She says that this is opposed to couples who sweep things under the carpet in the early years in the interests of “keeping the peace”.
“Eventually the carpet is not big enough to cover the disagreements,” she says.
So what is the best way of dealing with any issues in the first year, and how can we ensure the best chance of happy ever after? Tuckwell offers the following advice;
• Try to discern the difference between solvable differences and differences that are likely to be permanent. Is one person tidier, more punctual, more religious, more frugal? These tend to be permanent characteristics. How can you live with those differences?
• Talk through expectations, worries and thoughts about differences, especially in the big four of sex, money, in-laws and housework. Be frank and don’t pretend.
• If there are some big disagreements, see a therapist to talk them through. It’s cheaper than divorce.
• Get good at talking to each other in a patient, kind and interested way.
• Read some relationship books: John Gottman’s “Seven Principles for Making Marriage Work” and “Why Marriages Succeed or Fail, and How to Make Your’s Last” are brilliant.
• Do not go outside the marriage to friends or family to discuss what’s going on inside the marriage.
• If you have problems, get professional help and advice. People wait an average of 6 years to get help, when so much damage has already been done.
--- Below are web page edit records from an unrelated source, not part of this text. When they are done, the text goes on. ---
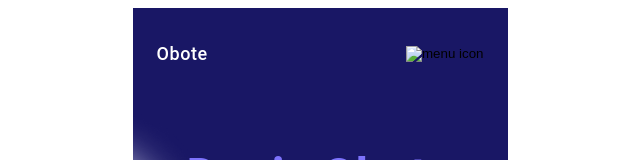
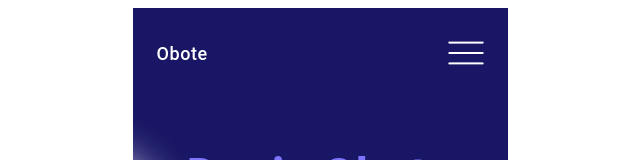
Before and after one commit to Obote/portfolio-mobileversion, a website: page index.html in a window 1280 px wide. Shown: the top 160 px of the page, without its empty margins (320-960 px from the left). Drawn offline with Linux system fonts and the light colour scheme; the site is published under a folder, as on GitHub Pages, so addresses that start at the root find nothing.

Commit message:
Update menu icon link

```diff
--- a/index.html
+++ b/index.html
@@ -11,7 +11,7 @@
     <nav class="navbar">
         <header class="navigation">
             <a class="logo" href="#">Obote</a>
-            <button class="hamburger"><img src="/assets/images/menu-icon.png" alt="menu icon"></button>
+            <button class="hamburger"><img src="./assets/images/menu-icon.png" alt="menu icon"></button>
         </header>
     </nav>
     <main>
```
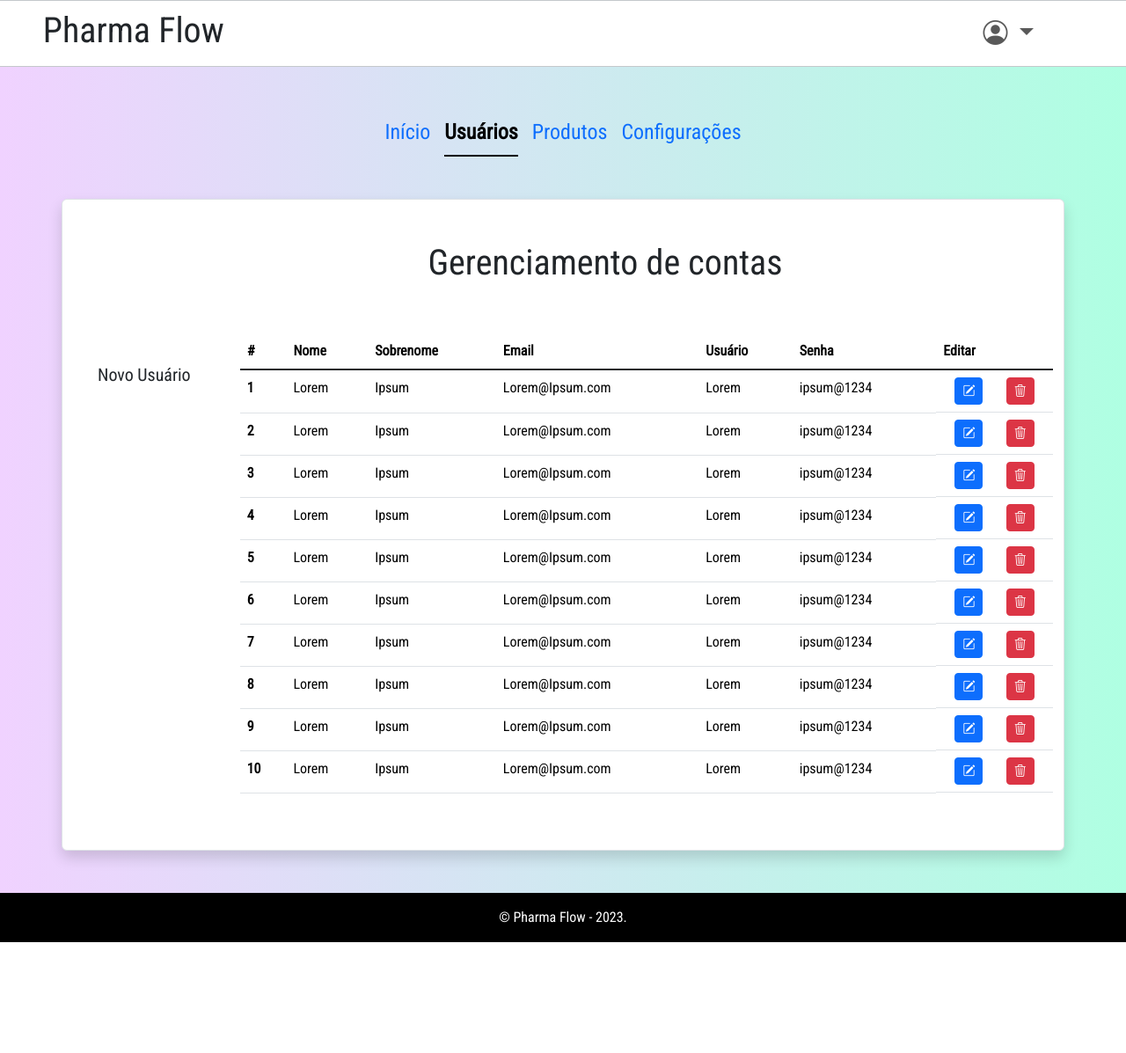
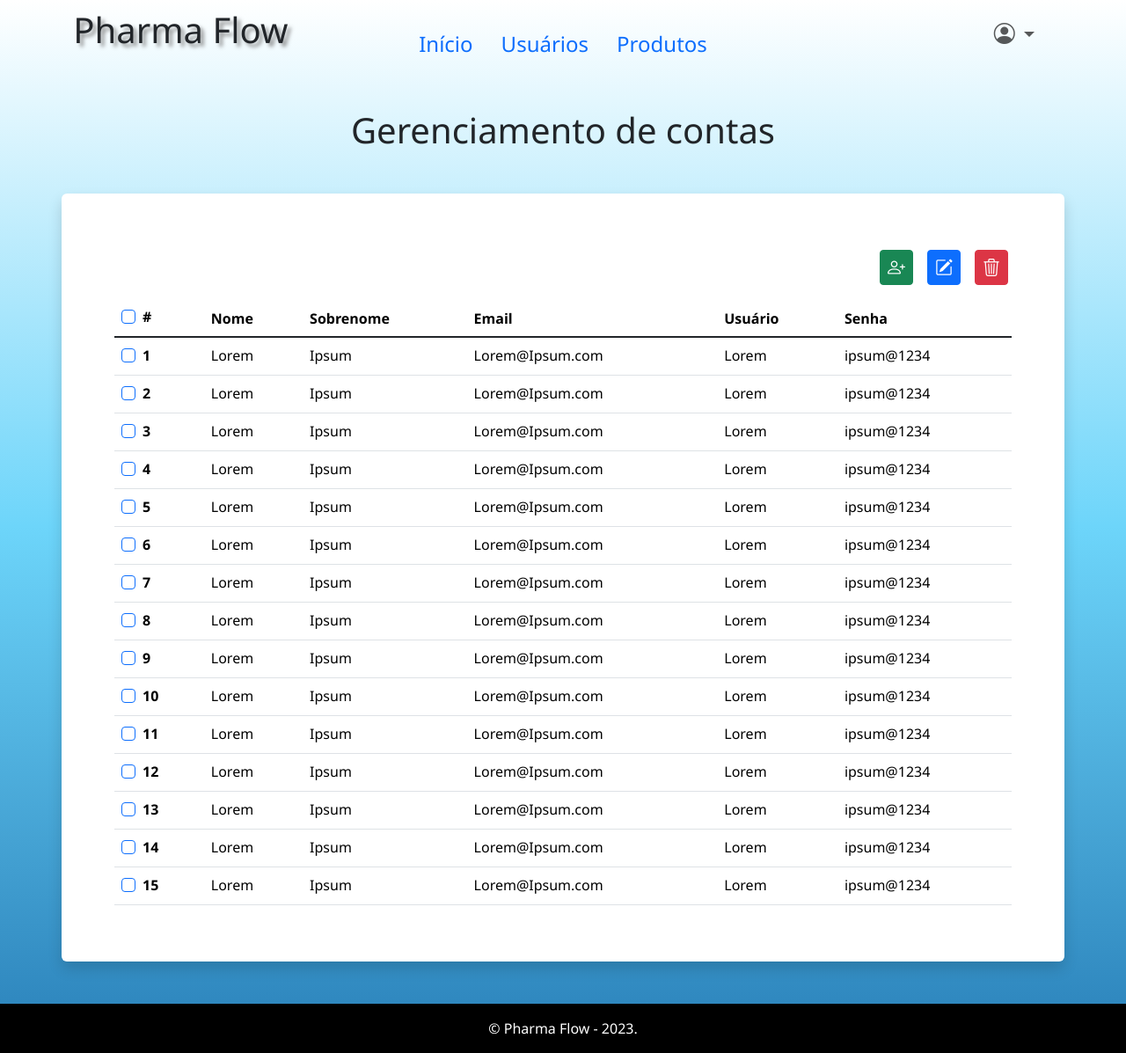
Before and after one commit to Gabriel-Dorotheo/ProjetoIntegrador, a PHP site: page /usuario.php in a window 1280 px wide. Shown: the whole page at 88% size. Before the commit the page ends 1071 px from the top, so only its background shows below. Run offline with PHP 8.4, Linux system fonts and the light colour scheme.

Commit message:
atualização da tela usuários

```diff
--- a/usuario.php
+++ b/usuario.php
@@ -21,14 +21,14 @@
 
 
         body {
-            font-family: 'Kalam', cursive;
-            font-family: 'Noto Sans', sans-serif;
-            font-family: 'Roboto Condensed', sans-serif;
+            font-family: 'Segoe UI', Tahoma, Geneva, Verdana, sans-serif;
         }
 
         .fundo {
-            background: rgb(175, 255, 226);
-            background: linear-gradient(270deg, rgba(175, 255, 226, 1) 0%, rgba(240, 210, 255, 1) 100%);
+            background: #2980B9;  /* fallback for old browsers */
+background: -webkit-linear-gradient(to bottom, #FFFFFF, #6DD5FA, #2980B9);  /* Chrome 10-25, Safari 5.1-6 */
+background: linear-gradient(to bottom, #FFFFFF, #6DD5FA, #2980B9); /* W3C, IE 10+/ Edge, Firefox 16+, Chrome 26+, Opera 12+, Safari 7+ */
+
         }
 
         .animar {
@@ -43,16 +43,8 @@
             top: 180px;
         }
 
-        .swal-modal{
-            background-color: white;
-        }
-
-        .swal-text{
-            text-align: center;
-            color: black;
-        }
-        .swal-title{
-            color: black;
+        .sombra-texto {
+            text-shadow: 4px 4px 4px rgba(110, 110, 110, 0.72);
         }
     </style>
 </head>
@@ -64,30 +56,43 @@
 
         <!-- Linha da logo do site -->
 
-        <div class="row border border-bottom border-secondary-subtle bg-white">
+        <div class="row bg-transparent">
             <!-- Coluna da logo -->
-            <div class="col-3 text-center">
-                <logo class="animar fs-1 d-inline-flex mt-1">
+            <div class="col-4 text-center opacity-100">
+                <logo class="animar fs-1 d-inline-flex mt-1 mb-2 sombra-texto">
                     Pharma Flow
                 </logo>
 
             </div>
 
+            <div class="col mt-4 fs-4 d-flex justify-content-center">
+                <ul class="nav justify-content-center">
+                    <li class="nav-item">
+                        <a class="nav-link" aria-current="page" href="page1.html">Início</a>
+                    </li>
+                    <li class="nav-item">
+                        <a class="nav-link active" href="#">Usuários</a>
+                    </li>
+                    <li class="nav-item">
+                        <a class="nav-link" href="#">Produtos</a>
+                    </li>
+                </ul>
+            </div>
 
             <!-- Coluna do icone de menu -->
-            <div class="col-9 d-flex justify-content-end fs-3">
+            <div class="col-4 d-flex justify-content-end fs-5">
                 <nav class="navbar navbar-expand-lg me-5">
                     <button class="navbar-toggler" type="button" data-bs-toggle="collapse"
                         data-bs-target="#navbarNavDropdown" aria-controls="navbarNavDropdown" aria-expanded="false"
                         aria-label="Toggle navigation">
-                        <span class="navbar-toggler-icon"></span>
+                        <span class="bi bi-person-circle"></span>
                     </button>
-                    <div class="collapse navbar-collapse" id="navbarNavDropdown">
+                    <div class="collapse navbar-collapse me-5" id="navbarNavDropdown">
                         <ul class="navbar-nav">
                             <li class="nav-item dropdown">
-                                <a class="nav-link dropdown-toggle me-5" href="#" role="button"
+                                <a class="nav-link dropdown-toggle" href="#" role="button"
                                     data-bs-toggle="dropdown" aria-expanded="false">
-                                    <i class="bi bi-person-circle"></i>
+                                    <i class="bi bi-person-circle fs-4"></i>
                                 </a>
                                 <ul class="dropdown-menu">
                                     <li><a class="dropdown-item" href="#">Configurações</a></li>
@@ -101,80 +106,76 @@
             </div>
         </div>
 
-
         <!-- Menu -->
 
-        <div class="row">
-            <div class="col mt-5 fs-4 d-flex justify-content-center">
-                <ul class="nav nav-underline ">
-                    <li class="nav-item">
-                        <a class="nav-link" href="page1.html">Início</a>
-                    </li>
-                    <li class="nav-item">
-                        <a class="nav-link active" aria-current="page" href="#">Usuários</a>
-                    </li>
-                    <li class="nav-item">
-                        <a class="nav-link" href="#">Produtos</a>
-                    </li>
-                    <li class="nav-item">
-                        <a class="nav-link" href="#">Configurações</a>
-                    </li>
-                </ul>
-            </div>
-        </div>
 
 
-        <!-- Menu lateral esquerdo -->
+
         <div class="row">
             <div class="col">
-                <div class="container mt-5 mb-5 border rounded-2 shadow bg-white rounded">
+                <!-- titulo -->
+                <div class="titulo text-center m-5">
+                    <h1 class="h1">Gerenciamento de contas</h1>
+                </div>
+
+                <div class="container mt-5 mb-5 border border-0 rounded-2 shadow bg-white">
+
+                    <!-- botões de adicionar, remover, alterar -->
                     <div class="row">
+                        <div class="col p-3 mt-5 mb-0 d-flex justify-content-end me-5">
+
+                            <button type="button" class="btn btn-success btn-sm me-3" data-bs-toggle="modal"
+                                data-bs-target="#staticBackdrop"><i class="bi bi-person-plus fs-5"></i></button>
+
+                            <button type="button" class="btn btn-primary btn-sm fs-5 me-3"><i
+                                    class="bi bi-pencil-square"></i></button>
+
+                            <button type="button" class="btn btn-danger btn-sm fs-5" onclick="removerConta()"><i
+                                    class="bi bi-trash3"></i></button>
+                        </div>
+                    </div>
 
 
-                        <div class="titulo text-center m-5">
-                            <h1 class="h1">Gerenciamento de contas</h1>
-                        </div>
-
-
-                        <div class="col-2 p-4 fs-5">
-                            <ul class="list-group list-group-flush border border-0">
-                                <a href="#" class="list-group-item list-group-item-action" data-bs-toggle="modal"
-                                    data-bs-target="#staticBackdrop">Novo
-                                    Usuário</a>
-                            </ul>
-                        </div>
-                        <!-- Conteúdo da tabela -->
+                    <!-- Conteúdo da tabela -->
+                    <div class="row">
                         <div class="col mb-5">
-                            <div class="table-responsive">
+                            <div class="table-responsive ms-5 me-5">
                                 <table class="table">
                                     <thead>
                                         <tr>
-                                            <th scope="col">#</th>
+
+                                            <th scope="col">
+                                            <div class="form-check">
+                                                    <input class="form-check-input border border-primary" type="checkbox" value="checked"
+                                                        id="flexCheckDefault">
+                                                    <label class="form-check-label" for="flexCheckDefault">
+                                                        #
+                                                    </label>
+                                                </div></th>
                                             <th scope="col">Nome</th>
                                             <th scope="col">Sobrenome</th>
                                             <th scope="col">Email</th>
                                             <th scope="col">Usuário</th>
                                             <th scope="col">Senha</th>
-                                            <th scioe="col">Editar</th>
                                         </tr>
                                     </thead>
                                     <tbody class="table-group-divider">
-                                        <?php for ($i = 0; $i < 10; $i++) { ?>
+                                        <?php for ($i = 0; $i < 15; $i++) { ?>
                                             <tr>
                                                 <th scope="row">
-                                                    <?= $i + 1 ?>
+                                                <div class="form-check">
+                                                    <input class="form-check-input border border-primary d-flex" type="checkbox" value=""
+                                                        id="flexCheckDefault">
+                                                    <label class="form-check-label" for="flexCheckDefault">
+                                                        <?= $i + 1 ?>
+                                                    </label>
+                                                </div>
                                                 </th>
                                                 <td>Lorem</td>
                                                 <td>Ipsum</td>
                                                 <td>Lorem@Ipsum.com</td>
                                                 <td>Lorem</td>
                                                 <td>ipsum@1234</td>
-                                                <td class="d-flex justify-content-around">
-                                                    <button type="button" class="btn btn-primary btn-sm"><i
-                                                            class="bi bi-pencil-square"></i></button>
-                                                    <button type="button" class="btn btn-danger btn-sm "
-                                                        onclick="removerConta()"><i class="bi bi-trash3"></i></button>
-                                                </td>
                                             </tr>
 
                                         <?php } ?>
@@ -206,42 +207,43 @@
     <div class="modal fade posicaoModal" id="staticBackdrop" data-bs-backdrop="static" data-bs-keyboard="false"
         tabindex="-1" aria-labelledby="staticBackdropLabel" aria-hidden="true">
         <div class="modal-dialog">
-            <div class="modal-content fundo">
+            <div class="modal-content bg-light bg-gradient">
                 <div class="modal-header">
                     <h1 class="modal-title fs-5" id="staticBackdropLabel">Novo Usuário</h1>
                     <button type="button" class="btn-close" data-bs-dismiss="modal" aria-label="Close"></button>
                 </div>
                 <div class="modal-body mt-3">
-                    <form class="row g-3">
+                    <form class="row g-3" action="forms/recebe.php" method="POST">
+
                         <div class="col-md-6">
                             <label for="nome" class="form-label">Nome</label>
-                            <input type="email" class="form-control" id="nome">
+                            <input type="text" class="form-control" name="nome" id="nome">
                         </div>
                         <div class="col-md-6">
                             <label for="sobrenome" class="form-label">Sobrenome</label>
-                            <input type="password" class="form-control" id="sobrenome">
+                            <input type="text" class="form-control" name="sobrenome" id="sobrenome">
                         </div>
                         <div class="col-12">
                             <label for="email" class="form-label">Email</label>
-                            <input type="text" class="form-control" id="email" placeholder="">
+                            <input type="email" class="form-control" name="email"id="email" placeholder="">
                         </div>
                         <div class="col-12">
                             <label for="inputAddress2" class="form-label">Usuário</label>
-                            <input type="text" class="form-control" id="inputAddress2" placeholder="">
+                            <input type="text" class="form-control" name="usuario" id="inputAddress2" placeholder="">
                         </div>
                         <div class="col-md-12">
                             <label for="senha" class="form-label">Senha</label>
-                            <input type="text" class="form-control" id="senha">
+                            <input type="password" class="form-control" name="senha" id="senha">
                         </div>
                         <div class="col-md-12">
                             <label for="repetirSenha" class="form-label">Repetir Senha</label>
-                            <input type="text" class="form-control" id="repetirSenha">
+                            <input type="password" class="form-control" name="repetirSenha" id="repetirSenha">
+                        </div>
+                        <div>
+                            <input type="submit" class="btn btn-primary" value="Criar">
+                            <button type="button" class="btn btn-secondary" data-bs-dismiss="modal">Fechar</button>
                         </div>
                     </form>
-                </div>
-                <div class="modal-footer">
-                    <button type="button" class="btn btn-secondary" data-bs-dismiss="modal">Fechar</button>
-                    <button type="button" class="btn btn-primary" onclick="criarConta()">Criar</button>
                 </div>
             </div>
         </div>
```
Also changed, not shown: forms/recebe.php (added, +40 -0 lines), page1.html (+17 -18 lines), php/contas.php (deleted, +0 -28 lines).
• Remember – it happens, so be realistic and don’t think a baby, mortgage or affair will fix it. You will only dig a bigger hole.
September 9, 20169:52am